The Djeli, a caste of courtly praise-singers in Burkina Faso, function like the griots elsewhere in West Africa: at each ruler's funeral they recite the names and histories of past rulers, they intervene in people's personal affairs and perform at social gatherings. The Mossi and their griots retain ancient royal courts and courtly music.

The kora, the stringed instrument of the djeli, has been popular throughout much of West Africa since the Malian empire of the 1240s. The instrument traditionally featured seven strings until the Gambian griot Madi Woulendi increased that number to twenty-one. The kora can be played in several scales including the hypolydian mode (saouta), silaba, sim'bi and mandéka.

Mande-speakers are also known for the balafon, a kind of wooden xylophone, the exact characteristics of which can vary depending on the maker. The Dagara, Bwa and Senufo peoples also have their own varieties.

Djembe drums, like balafons, are often manufactured in Bobo Dioulasso. The djembe, a vital part of Burkinabé traditional music, is said to be of Malinké origin. It is made from a single piece of wood, usually from a caïlcedrat or lenke tree.

The bendré drum (called bara in Mali and dumaa among the Hausa) is a membranophone made from a gourd with the top cut off and covered with goat or sheep skin. It is an ancient instrument, probably introduced during the reign of Naaba Oubri to be played in sacred music at the royal courts of Moaga by a head drummer (benaaba) who strikes the center or edges of the drum to make varying sounds.

Another stringed instrument is called the n'goni. Legend says it was invented by a Senufo hunter. The n'goni is also played in Niger, Senegal and Mali.

The Fula people (Fulbe) of the north play a variety of traditional instruments including drums, hoddu (or xalam, a plucked skin-covered lute related to the banjo) the and riti or riiti (a one-string bowed instrument), and use complex vocal techniques with clapping percussion. Their griots are known as gawlo.

References[edit]

  • Bensignor, François. "Hidden Treasure". 2000. In Broughton, Simon and Ellingham, Mark with McConnachie, James and Duane, Orla (Ed.), World Music, Vol. 1: Africa, Europe and the Middle East, pp 437–439. Rough Guides Ltd, Penguin Books. ISBN 1-85828-636-0
  1. ^ "Music of Burkina Faso". Frank Bessem's Musiques d'Afrique. Archived from the original on 2005-04-06. Retrieved 15 December 2005. 

External links[edit]

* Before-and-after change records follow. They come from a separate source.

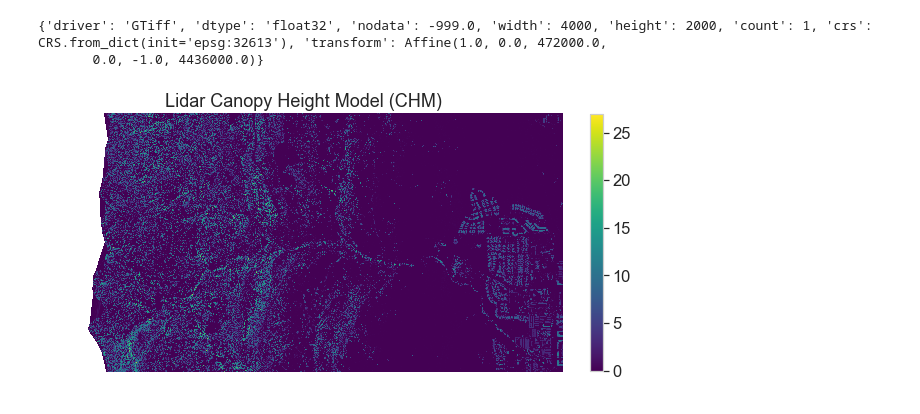
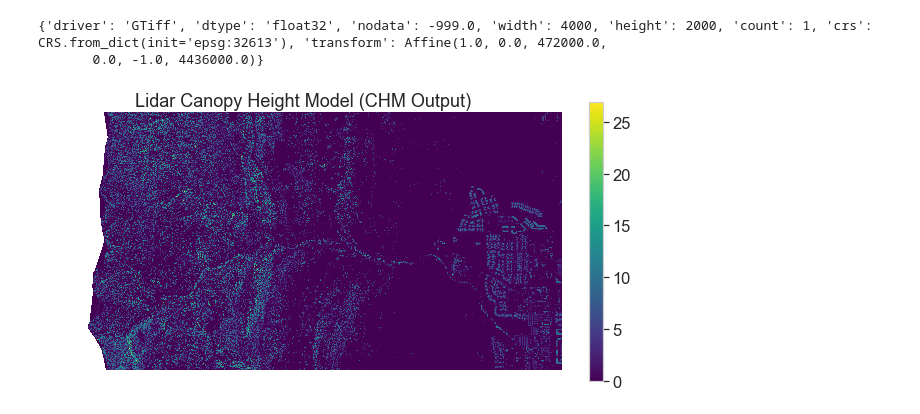
Before and after one commit to arijitd2/Geospatial-Analysis-Preliminary, a Jupyter notebook: canopy-height-model.ipynb, the cells around one changed output. Saved outputs shown, nothing was run; the diff lists cells and outputs as text; code cells hidden in the pictures.

Commit message:
Plot changes

```diff
--- a/canopy-height-model.ipynb
+++ b/canopy-height-model.ipynb
@@ -161,10 +161,10 @@ with rio.open('D://DL//Projects//earth-analytics-python//spatial//outputs//lidar
 # %%
 # plot the data
 fig, ax = plt.subplots(figsize = (10,6))
 chm_o_plot = ax.imshow(lidar_chm_o_im,
                      cmap='viridis')
-fig.colorbar(chm_o_plot, fraction=.023, ax=ax)
-ax.set_title("Lidar Canopy Height Model (CHM)")
+fig.colorbar(chm_o_plot, fraction=.025, ax=ax)
+ax.set_title("Lidar Canopy Height Model (CHM Output)")
 ax.set_axis_off();
 # %% [output]
-[figure, old version]
+[figure, new version]
```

Two current CDs of traditional Burkinabe music are available through Nonesuch Records: 1. Savannah Rhythms and 2. Music of the Grasslands

Documentary films of traditional Burkinabe musicians and celebrations have been published by African Family Films.